Homework #2: Sound Peeking
Due date: Sunday 2017.10.15 11:59:59pm.
In this assignment, you are to visualize sound in real-time, using OpenGL for the graphics programming, and integrated ChucK as a sound source. Your program will visualize: 1) live microphone input and 2) a designed sound narrative written in ChucK!
Specification (part 0 of 3): Reading
- please read: Some Principles of Visual Design for Computer Music
- (for reference) the original OpenGL (1.1) "The Red Book"
- download and play with sndpeek
Specification (part 1 of 3): Naming + Compilation
- choose a name for your program
- get a framework compiling on your system; might wish to start from the VisualSine example (time domain waveform rendering)
- use the chuck_fft.* files found here NOTE: this library ONLY works with single-precision floating point numbers (e.g., float)
Specification (part 2 of 3): Visualizing the spectrum
- implement short time fourier transform, and visualize the spectrum over time
- windowing (rectangular, hann, hamming)
- window size
- FFT size
- hop size (for now, hop size can equal window size)
- implement either a waterfall plot (like sndpeek) or a real-time scrolling spectrogram
- test using the microphone input!
- use a simple chuck program that hooks up the microphone to the output so you can test your chuck setup as well as your visualizer.
- (hint: in chuck, the input / microphone is adc)
Specification (part 3 of 3): An Audio-Visual Narrative
- create a ChucK program to run inside your visualizer
- use a combination of microphone (adc in ChucK) and sound synthesis
- think about different "sections" or "movements", and how to transition between them
- (optional): can use keyboard input
- aesthetic goal:
- polish not important!
- technical fanciness not important!
- making the viewer/listener feel something: important!!
- have fun with it!!!
- PRINT OUT USAGE/KEYS TO CONTROLLING YOUR VISUALIZATION ON THE CONSOLE EVERY TIME YOUR VISUALIZER STARTS! (see sndpeek)
- comment your code!
- choose your own coding conventions - but be consistent
- you are welcome to work together, but you must do/turn in your own work
turn in all files via coursework, with concise online documentation + readme
- 0) source code to the project (*.h, *.cpp, *.c makefile, etc.)
- 1) screenshots of your visualizer!
- 2) online page for your project (should be viewable at http://ccrma.stanford.edu/~YOURID/256a/hw2/). It should include:
- links to your files of various kinds

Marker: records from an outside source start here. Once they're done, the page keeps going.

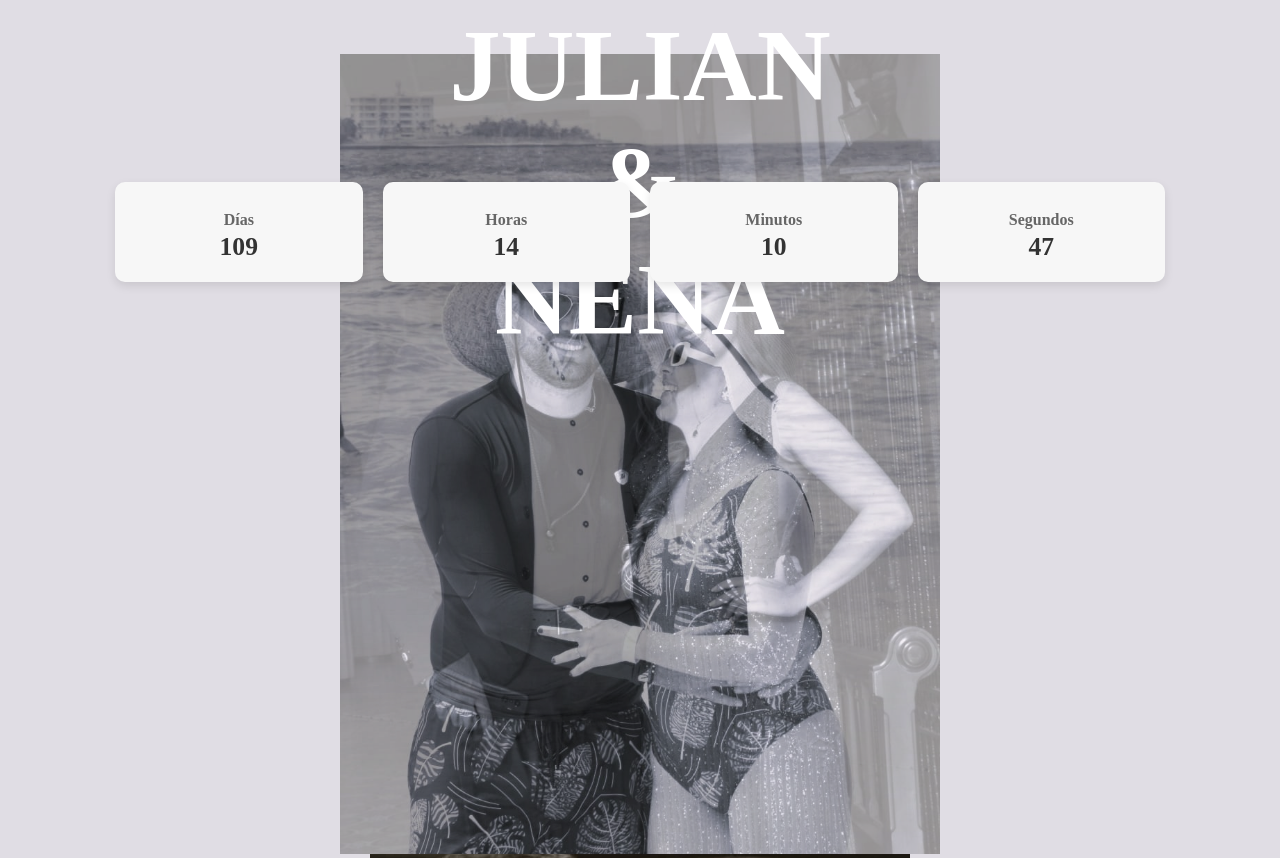
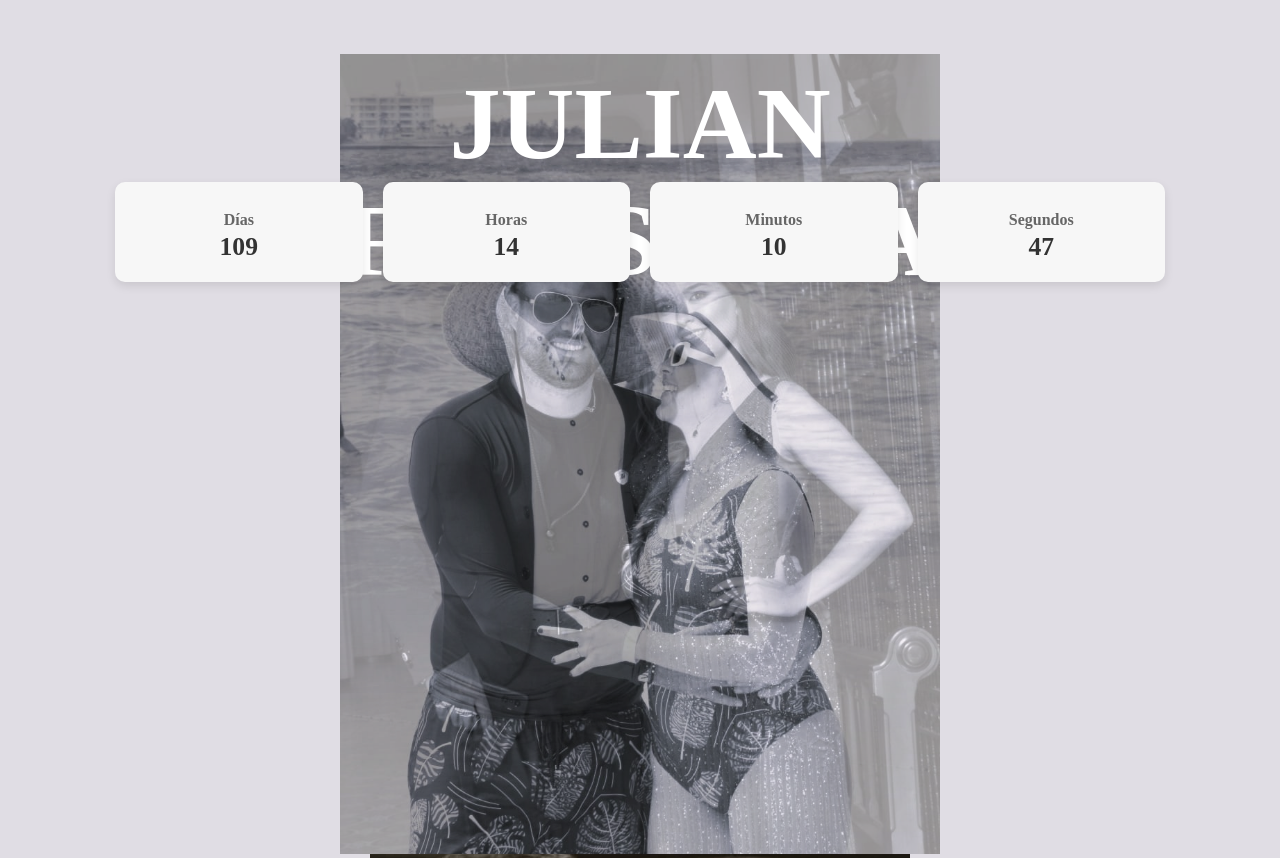
Before and after one commit to Mariand22/JULIAN-LORENA, a plain HTML site: page index.html in a window 1280 px wide. Shown: the top 858 px of the page. Drawn offline with Linux system fonts and the light colour scheme; a web font is replaced by a local one.

Commit message:
Update index.html

```diff
--- a/index.html
+++ b/index.html
@@ -306,7 +306,7 @@
         <img src="foto4.jpeg" alt="Imagen 2" class="second-image">
 
         <!-- Letrero sobre las imágenes -->
-        <div class="overlay-text">JULIAN & NENA</div>
+        <div class="overlay-text">JULIAN FSDFSFENA</div>
 
     </div>
     <audio id="background-music" autoplay loop>
```
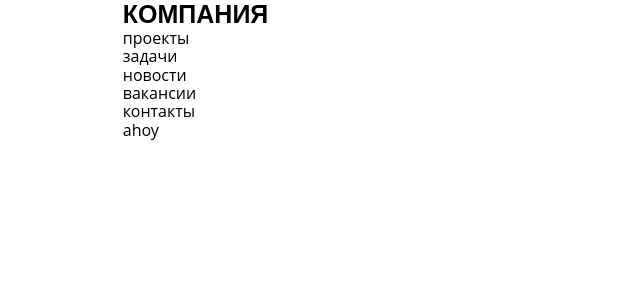
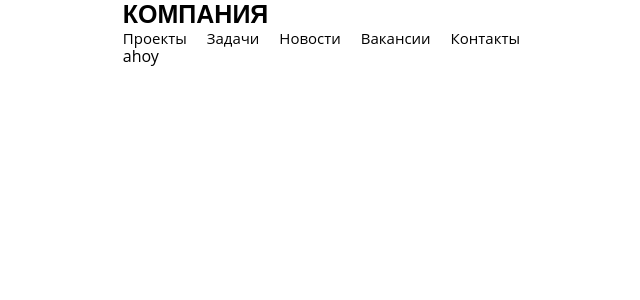
Before and after one commit to n-makarin/test-duotek, a Nuxt app: page / in a window 1280 px wide. Shown: the top 300 px of the page, without its empty margins (18-658 px from the left). Built offline with nearby package versions, Linux system fonts and the light colour scheme.

Commit message:
Add nuxt-link, change linkList prop, add styles
components\layout\Navigation.vue

```diff
--- a/components/layout/Navigation.vue
+++ b/components/layout/Navigation.vue
@@ -1,8 +1,18 @@
 <template>
   <div class="navigation">
     <ul>
-      <li v-for="(link, key) in linkList" :key="key">
-        {{ link }}
+      <li
+        v-for="(link, key) in linkList"
+        :key="key"
+        class="navigation__link"
+      >
+        <nuxt-link
+          class="navigation__link-internal"
+          active-class="navigation__link-internal_active"
+          :to="link.path"
+        >
+          {{ link.name }}
+        </nuxt-link>
       </li>
     </ul>
   </div>
@@ -12,10 +22,36 @@
 
 export default {
   data: () => ({
-    linkList: ['проекты', 'задачи', 'новости', 'вакансии', 'контакты']
+    linkList: [
+      { name: 'проекты', path: 'projects' },
+      { name: 'задачи', path: '#' },
+      { name: 'новости', path: '#' },
+      { name: 'вакансии', path: '#' },
+      { name: 'контакты', path: '#' }
+    ]
   })
 }
 </script>
 
 <style lang="scss" scoped>
+.navigation {
+  &__link {
+    display: inline-block;
+    margin-right: 20px;
+    text-transform: capitalize;
+
+    &:last-child {
+      margin-right: 0;
+    }
+
+    &-internal {
+      font-size: 15px;
+      color: black;
+      font-weight: normal;
+      &_active {
+        font-weight: bolder
+      }
+    }
+  }
+}
 </style>
```
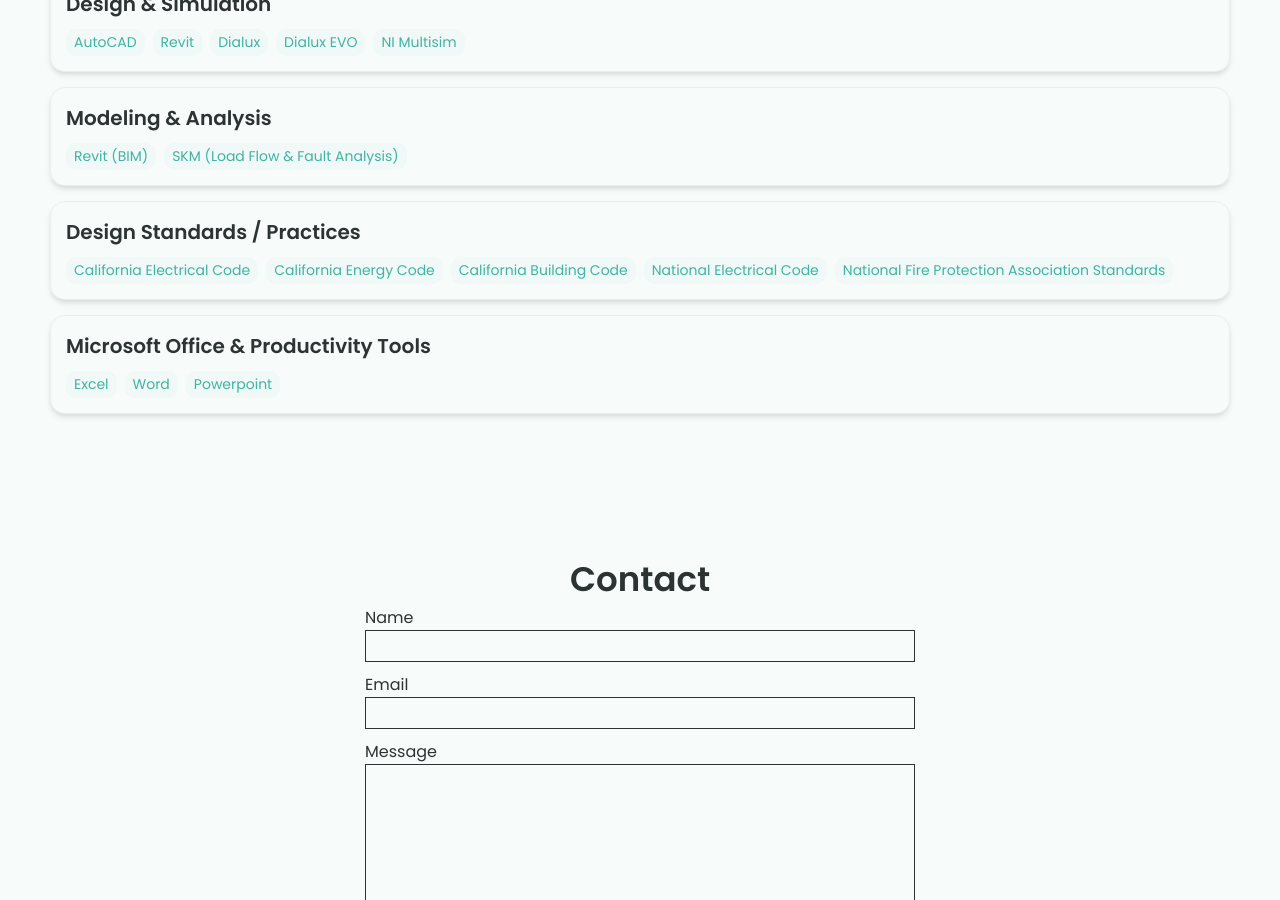
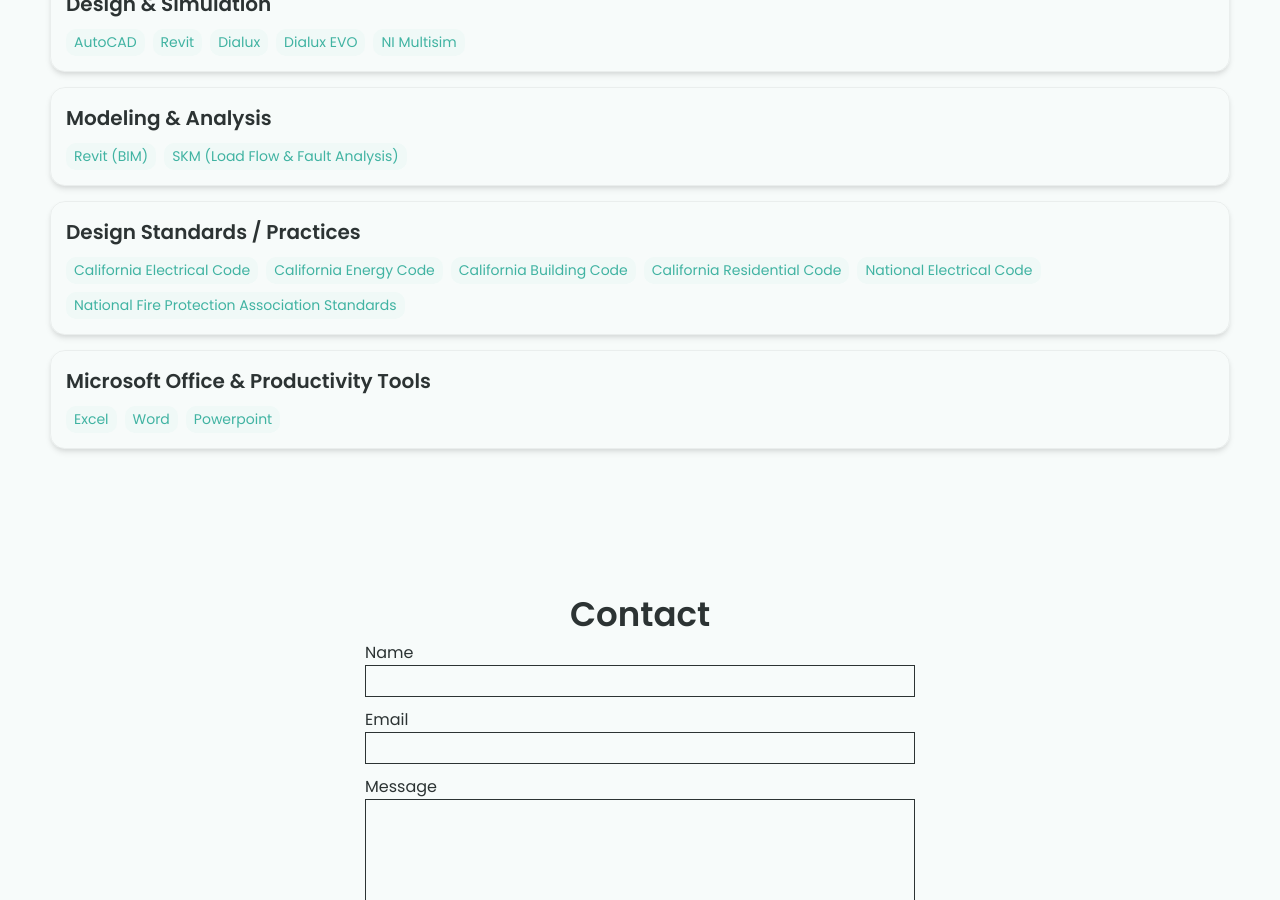
Before and after one commit to rmcb-ghub/rmcb-ghub.github.io, a Jekyll site: the page built from index.html, in a window 1280 px wide and 900 px high, scrolled down 2634 px. Built offline with Jekyll 4.4.1, drawn with Linux system fonts in a browser that asks for light colours.

Commit message:
Update _config.yml

```diff
--- a/_config.yml
+++ b/_config.yml
@@ -62,6 +62,7 @@ skills:
     - California Electrical Code
     - California Energy Code
     - California Building Code
+    - California Residential Code
     - National Electrical Code
     - National Fire Protection Association Standards
   - category: Microsoft Office & Productivity Tools
```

- instructions on building the project (for example, anyone in the class should be able to download
- a short README text section that:
- conveys your ideas/comments in constructing each program
- describes any difficulties you encountered in the process
- lists any collaborators
- 3) a high-resolution (screen capture or with camera) video of your visualizer / audio-visual narrative
- 4) upload to Canvas